This conference (January 30 to February 2, 2020) aims to offer a scholarly, critical, and nuanced perspective on Gandhi. The conference follows the 150th birth anniversary of Mahatma Gandhi, who is increasingly being studied as a philosopher, religious thinker, and critic of industrial modernity. It is, for example, little known that he pioneered a new form of what is these days called "interfaith" workship and diologe, and througout his life he maintained extensive dialogues with Christian thinkers and missionaries, Muslim theologians, and activists of all stripes and hues.
2019 marks both UCLA's centennial and the bicentennial of Walt Whitman. This collaboration seeks to explore the relation ship between these two milestones through Whitmania! a constellation of cultural events examinig the legacy of a poet who is a foundational figure in American culture.

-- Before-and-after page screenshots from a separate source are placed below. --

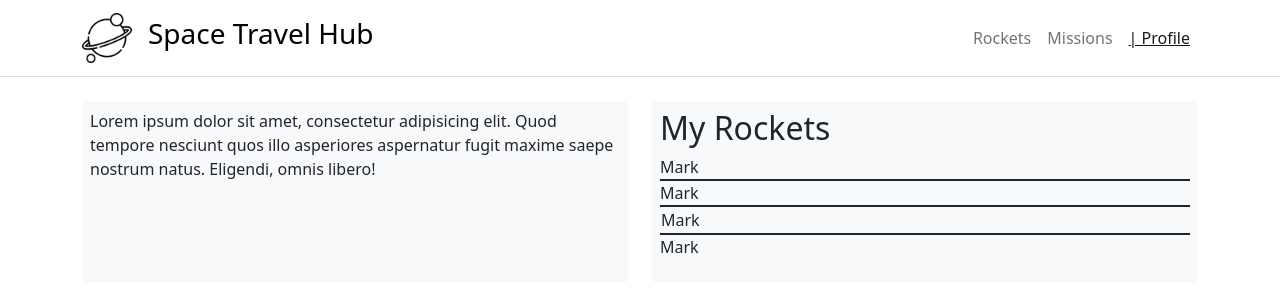
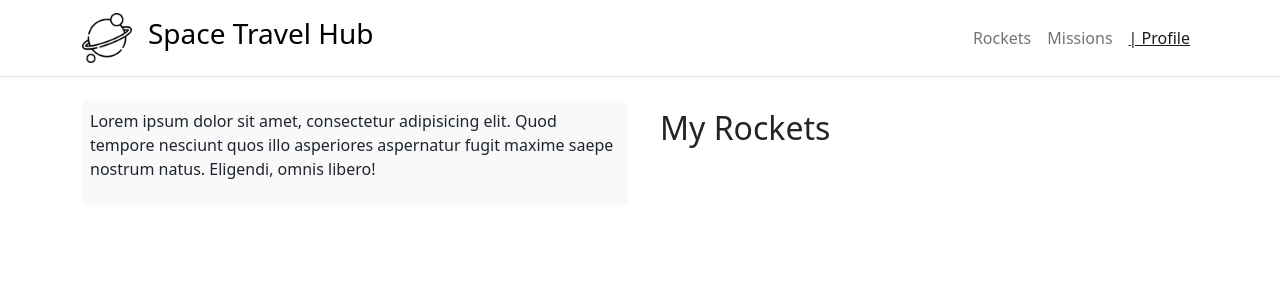
Before and after one commit to learnwithalfred/space-travel-booking, a React (Create React App) app: page /profile in a window 1280 px wide. Shown: the top 300 px of the page. Built offline with nearby package versions, Linux system fonts and the light colour scheme.

Commit message:
Render reserved Rockets on screen

```diff
--- a/src/features/profile/profile.js
+++ b/src/features/profile/profile.js
@@ -1,32 +1,62 @@
-import React from 'react';
+import React, { useEffect } from 'react';
+import { useSelector, useDispatch } from 'react-redux';
+import {
+  myReservedRockets,
+  getReservedRockets,
+  getRocketsStatus,
+} from '../rockets/rocketSlice';
 
-const ProfilePage = () => (
+const ProfilePage = () => {
+  const dispatch = useDispatch();
+  const rockets = useSelector(getReservedRockets);
+  const rocketStatus = useSelector(getRocketsStatus);
+
+  useEffect(() => {
+    dispatch(myReservedRockets());
+  }, [rocketStatus, dispatch]);
+
+  let renderReserved = '';
+  if (rockets.length) {
+    renderReserved = rockets.map((data) => (
+      <li
+        key={data.id}
+        className="list-group-item d-flex justify-content-between align-items-start"
+      >
+        <span>{data.rocket_name}</span>
+
+        <a
+          className="btn btn-link"
+          href={data.wikipedia}
+          target="_blank"
+          rel="noopener noreferrer"
+        >
+          Read more
+        </a>
+      </li>
+    ));
+  }
+
+  return (
     <div className="container my-4">
       <div className="row align-items-md-stretch">
         <div className="col-md-6">
           <div className="h-100 p-2 text-dark bg-light rounded-3">
             <p>
               Lorem ipsum dolor sit amet, consectetur adipisicing elit. Quod
-            tempore nesciunt quos illo asperiores aspernatur fugit maxime saepe
-            nostrum natus. Eligendi, omnis libero!
+              tempore nesciunt quos illo asperiores aspernatur fugit maxime
+              saepe nostrum natus. Eligendi, omnis libero!
             </p>
           </div>
         </div>
         <div className="col-md-6">
-        <div className="h-100 p-2 bg-light rounded-3">
+          <div className="h-100 p-2 rounded-3">
             <h2>My Rockets</h2>
-          <table className="table table-hover">
-            <tr>Mark</tr>
-            <tr>Mark</tr>
-            <tr>
-              <td>Mark</td>
-            </tr>
-            <tr>Mark</tr>
-          </table>
+            <ul className="list-group">{renderReserved}</ul>
           </div>
         </div>
       </div>
     </div>
   );
+};
 
 export default ProfilePage;
```
Lines whose indentation alone changed are shown as unchanged.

Often described as the first American bard of democracy and the father of free verse, Whitman is one of the world's most influential poets, and the hallmarks of his work are those of UCLA itself: radical optimism and community engagement for the greater good.

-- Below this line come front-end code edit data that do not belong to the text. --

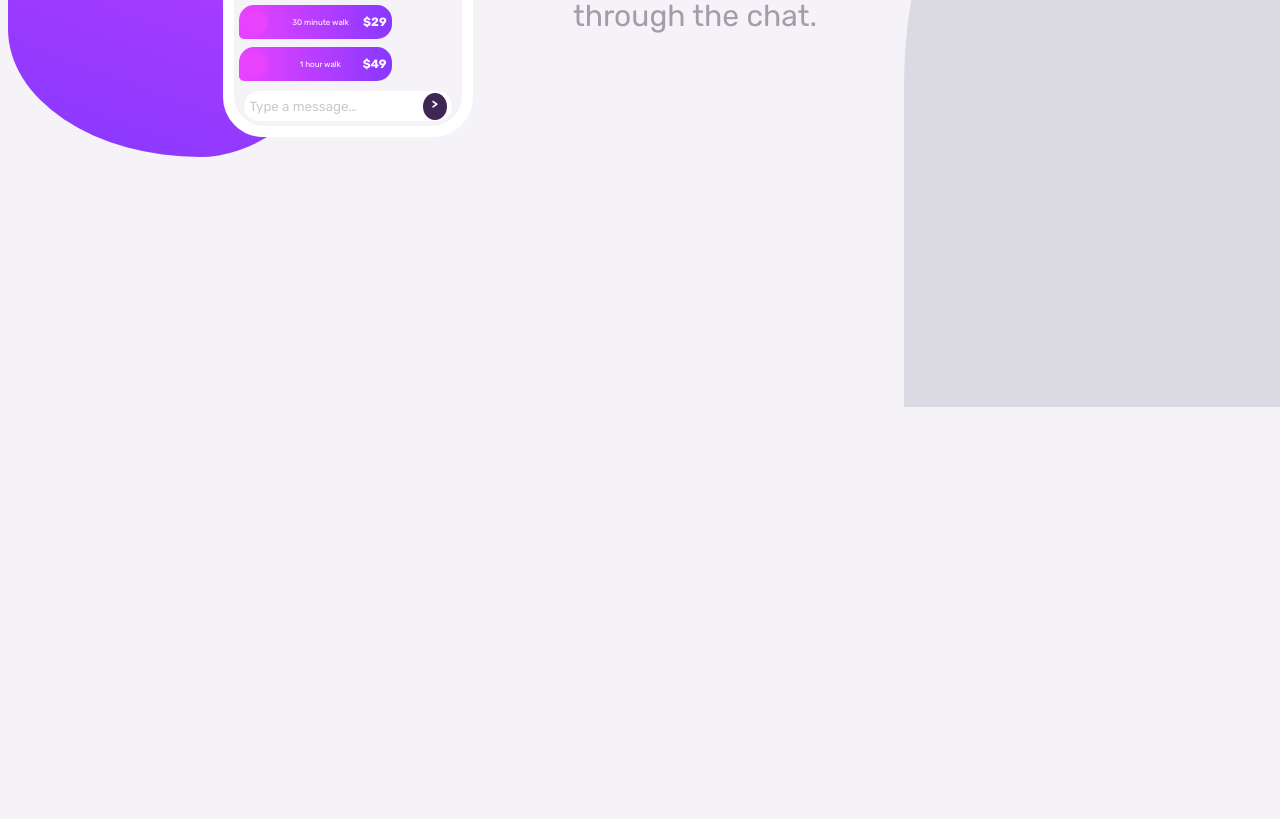
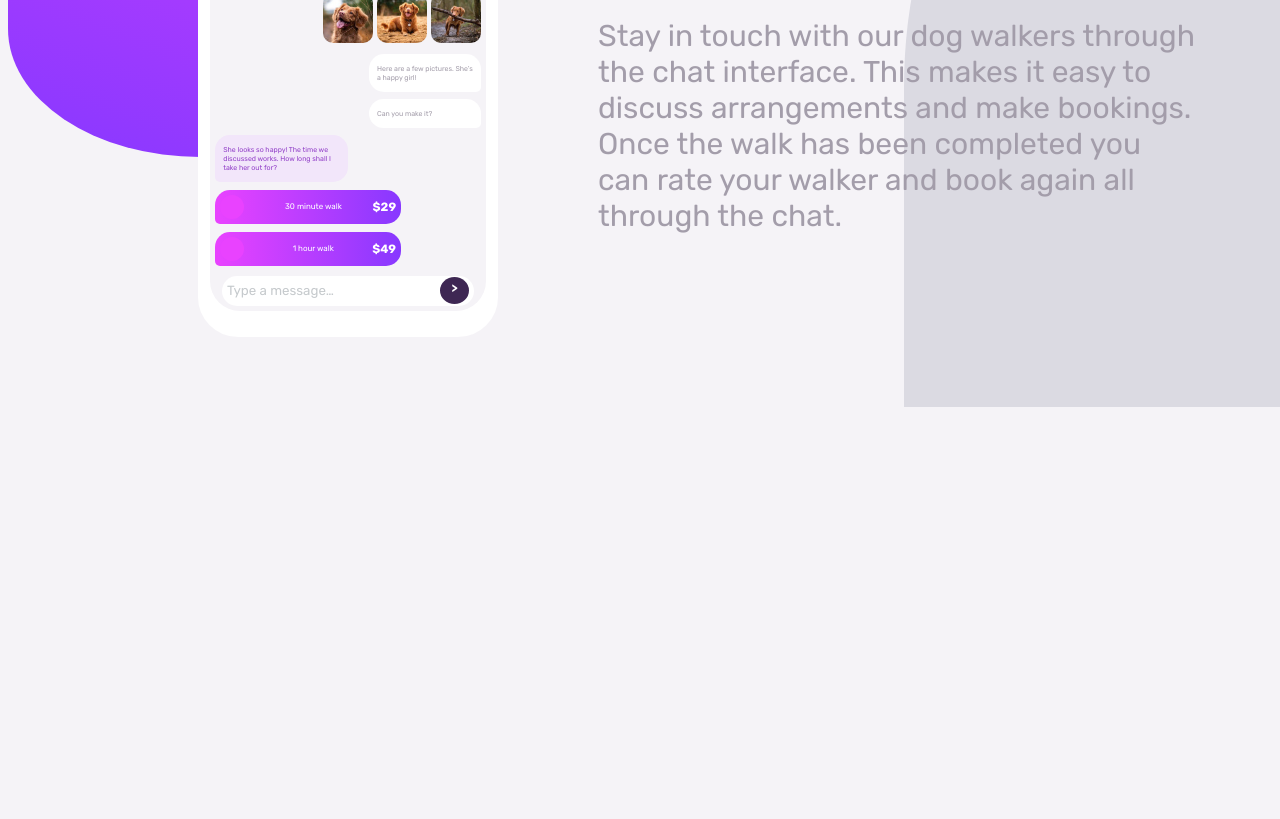
Before and after one commit to Laughter2000/Chat-app-illustration, a plain HTML site: page chat-app-css-illustration-master/index.html in a window 1280 px wide. Shown: the part 491-1310 px from the top of the page. Drawn offline with Linux system fonts and the light colour scheme.

Commit message:
Update style.css

```diff
--- a/chat-app-css-illustration-master/style.css
+++ b/chat-app-css-illustration-master/style.css
@@ -22,7 +22,7 @@ body {
 
 
 .chat-app {
-    width:250px;
+    width:300px;
     height: 550px;
     background-color: white;
     border-radius: 40px;
@@ -273,7 +273,7 @@ h1 {
     .main-content {
         position: relative;
         z-index: 2;
-        bottom: 600px;
+        bottom: 400px;
     }
 
     .main-content {
```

This collaboration emphasizes the critical needt o rethink the contemporary refugee crisis in Africa and beyond by approaching it as a social and historical formation with the potential to solve the very problems it represents. Building bridges between infrastructure, sustainability, political representation and narrative, this collaborative seminar and workshop series and keynote lecture will explore the generative potentials of refugees as camps develop into communities.
The arena of human rights documentation has never been more explosive, thanks in great part to a new evidentiary movement inspired by the development of human rights technology applications and geospatial satellite imagery. Geospatial technologies represent a range of tools used in the collection, presentation, analysis, and management of location-based data.

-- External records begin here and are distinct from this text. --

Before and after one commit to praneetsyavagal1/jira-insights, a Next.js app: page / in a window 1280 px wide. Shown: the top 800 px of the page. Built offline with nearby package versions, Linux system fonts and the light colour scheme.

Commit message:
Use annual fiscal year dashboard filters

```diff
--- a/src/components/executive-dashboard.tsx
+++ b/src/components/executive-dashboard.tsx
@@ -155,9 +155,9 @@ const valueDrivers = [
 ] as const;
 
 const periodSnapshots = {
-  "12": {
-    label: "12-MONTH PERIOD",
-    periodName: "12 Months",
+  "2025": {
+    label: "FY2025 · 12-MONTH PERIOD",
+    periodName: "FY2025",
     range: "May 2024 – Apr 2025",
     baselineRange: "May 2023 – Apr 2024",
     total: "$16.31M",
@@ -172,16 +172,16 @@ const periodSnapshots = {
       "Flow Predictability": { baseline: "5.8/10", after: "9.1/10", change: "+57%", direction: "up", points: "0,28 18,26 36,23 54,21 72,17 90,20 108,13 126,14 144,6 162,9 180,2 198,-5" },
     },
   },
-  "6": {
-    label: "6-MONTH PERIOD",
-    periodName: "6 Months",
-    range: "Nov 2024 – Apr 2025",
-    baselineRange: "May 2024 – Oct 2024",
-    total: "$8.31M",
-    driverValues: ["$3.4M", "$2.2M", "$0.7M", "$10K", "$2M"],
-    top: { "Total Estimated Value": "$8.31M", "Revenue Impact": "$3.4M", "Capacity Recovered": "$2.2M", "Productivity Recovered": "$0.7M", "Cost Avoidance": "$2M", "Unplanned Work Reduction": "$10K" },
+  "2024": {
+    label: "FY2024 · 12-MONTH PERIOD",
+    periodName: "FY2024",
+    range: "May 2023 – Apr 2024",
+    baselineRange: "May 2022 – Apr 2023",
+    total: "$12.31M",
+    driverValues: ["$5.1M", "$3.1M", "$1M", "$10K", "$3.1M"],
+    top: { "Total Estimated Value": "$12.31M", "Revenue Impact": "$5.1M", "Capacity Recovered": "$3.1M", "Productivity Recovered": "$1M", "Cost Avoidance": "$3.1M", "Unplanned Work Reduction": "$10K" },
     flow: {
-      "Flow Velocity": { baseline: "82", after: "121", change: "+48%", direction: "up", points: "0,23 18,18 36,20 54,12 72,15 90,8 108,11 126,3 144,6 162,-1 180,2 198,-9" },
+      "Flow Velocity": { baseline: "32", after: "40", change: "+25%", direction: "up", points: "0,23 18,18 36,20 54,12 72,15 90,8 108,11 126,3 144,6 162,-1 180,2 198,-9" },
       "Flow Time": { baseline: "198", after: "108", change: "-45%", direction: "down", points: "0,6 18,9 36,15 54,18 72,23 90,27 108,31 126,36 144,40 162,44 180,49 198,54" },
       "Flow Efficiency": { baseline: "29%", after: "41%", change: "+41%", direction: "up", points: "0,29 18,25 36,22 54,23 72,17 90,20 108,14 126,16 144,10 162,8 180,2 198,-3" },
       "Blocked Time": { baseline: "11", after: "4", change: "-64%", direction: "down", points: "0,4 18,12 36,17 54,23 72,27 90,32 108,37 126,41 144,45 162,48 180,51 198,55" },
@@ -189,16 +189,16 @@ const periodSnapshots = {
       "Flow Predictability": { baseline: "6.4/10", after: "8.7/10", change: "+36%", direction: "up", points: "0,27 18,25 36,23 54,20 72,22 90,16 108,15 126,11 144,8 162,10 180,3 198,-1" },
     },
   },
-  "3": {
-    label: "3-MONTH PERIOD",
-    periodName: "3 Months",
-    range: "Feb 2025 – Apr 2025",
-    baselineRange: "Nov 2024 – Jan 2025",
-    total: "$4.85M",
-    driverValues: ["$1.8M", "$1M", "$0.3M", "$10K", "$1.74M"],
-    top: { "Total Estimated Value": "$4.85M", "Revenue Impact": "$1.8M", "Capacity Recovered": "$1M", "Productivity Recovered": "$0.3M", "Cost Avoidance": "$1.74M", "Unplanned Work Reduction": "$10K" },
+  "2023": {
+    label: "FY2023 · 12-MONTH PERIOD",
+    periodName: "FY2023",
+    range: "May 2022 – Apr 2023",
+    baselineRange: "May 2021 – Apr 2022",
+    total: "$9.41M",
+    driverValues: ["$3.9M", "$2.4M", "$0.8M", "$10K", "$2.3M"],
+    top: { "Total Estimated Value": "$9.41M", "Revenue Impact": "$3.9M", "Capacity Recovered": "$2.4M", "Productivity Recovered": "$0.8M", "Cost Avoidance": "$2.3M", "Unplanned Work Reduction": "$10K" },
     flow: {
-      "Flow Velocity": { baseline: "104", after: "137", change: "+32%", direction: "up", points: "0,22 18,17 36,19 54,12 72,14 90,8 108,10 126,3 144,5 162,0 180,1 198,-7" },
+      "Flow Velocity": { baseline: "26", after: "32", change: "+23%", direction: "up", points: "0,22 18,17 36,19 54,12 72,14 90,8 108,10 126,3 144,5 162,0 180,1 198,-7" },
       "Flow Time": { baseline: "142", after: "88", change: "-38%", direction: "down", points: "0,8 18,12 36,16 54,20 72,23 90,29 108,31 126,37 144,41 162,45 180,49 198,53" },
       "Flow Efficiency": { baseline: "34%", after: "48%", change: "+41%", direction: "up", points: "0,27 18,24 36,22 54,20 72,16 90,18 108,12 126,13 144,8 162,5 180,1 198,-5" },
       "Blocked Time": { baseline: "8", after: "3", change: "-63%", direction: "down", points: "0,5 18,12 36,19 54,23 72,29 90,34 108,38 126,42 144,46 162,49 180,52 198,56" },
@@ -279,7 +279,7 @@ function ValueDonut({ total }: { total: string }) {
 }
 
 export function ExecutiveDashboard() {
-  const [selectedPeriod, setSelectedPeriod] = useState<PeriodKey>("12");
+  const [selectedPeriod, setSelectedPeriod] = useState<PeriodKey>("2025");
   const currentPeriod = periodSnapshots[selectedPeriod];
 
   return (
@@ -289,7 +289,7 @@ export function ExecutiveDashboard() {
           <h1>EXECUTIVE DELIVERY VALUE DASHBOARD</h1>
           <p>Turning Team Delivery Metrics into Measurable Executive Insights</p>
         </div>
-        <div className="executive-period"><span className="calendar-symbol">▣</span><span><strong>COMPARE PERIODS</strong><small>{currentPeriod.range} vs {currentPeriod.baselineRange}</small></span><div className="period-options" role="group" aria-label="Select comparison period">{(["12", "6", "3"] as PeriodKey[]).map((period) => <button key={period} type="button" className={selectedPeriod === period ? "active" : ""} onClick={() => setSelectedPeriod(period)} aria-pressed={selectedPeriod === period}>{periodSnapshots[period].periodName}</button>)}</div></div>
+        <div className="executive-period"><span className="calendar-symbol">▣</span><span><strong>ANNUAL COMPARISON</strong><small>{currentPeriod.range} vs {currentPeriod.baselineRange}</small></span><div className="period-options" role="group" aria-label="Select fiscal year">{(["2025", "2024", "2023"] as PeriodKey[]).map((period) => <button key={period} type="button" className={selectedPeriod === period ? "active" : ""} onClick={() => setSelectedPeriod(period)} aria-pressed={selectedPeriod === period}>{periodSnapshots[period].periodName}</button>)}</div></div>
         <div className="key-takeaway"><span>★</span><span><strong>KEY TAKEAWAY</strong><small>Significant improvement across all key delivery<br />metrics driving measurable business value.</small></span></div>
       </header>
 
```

Trumpeter, multi-instrumentalist, composer, and improviser Wadada Leo Smith is one of the most boldly original and influential artists of his time. Transcending the bounds of genre or idiom, he distinctly defines his music, tirelessly inventive in both sound and approach, as "Creative Music."
For the last five decades, Smith has been a member of the legendary AACM collective, pivotal in its wide-open perspectives on music and art in general. He has carried those all-embracing concepts into his own work, expanding upon them in myriad ways.
Michael Hulme is Professor of Geography at Cambridge. He was previously Professor of Climate and Culture at King's College London, and was the founding director of the Tyndall Center for Climate Change resaerch. He led the preparation of UK climate scenarios. Hulme was part of the group that received the Nobel citation in 2007 for work on climate change in the IPCC. He is also a founding editor of Wiley interdisciplinary Reviews Climate Change. He is the author of numerous books, incluidng the seminal "Why we disagree about climate change," and more recently "Weathered,"
Inaugural seminar, student discussions, and film screening of Alexis Gambis' film "The Fly Room," as the first in a series of interdisciplinary seminars around "Science in the Media." Alexis Gambis will participate in discussions of his film and his career, as well as the process of scientific research, the role of science in society, and the role of media in portraying science accurately to the public.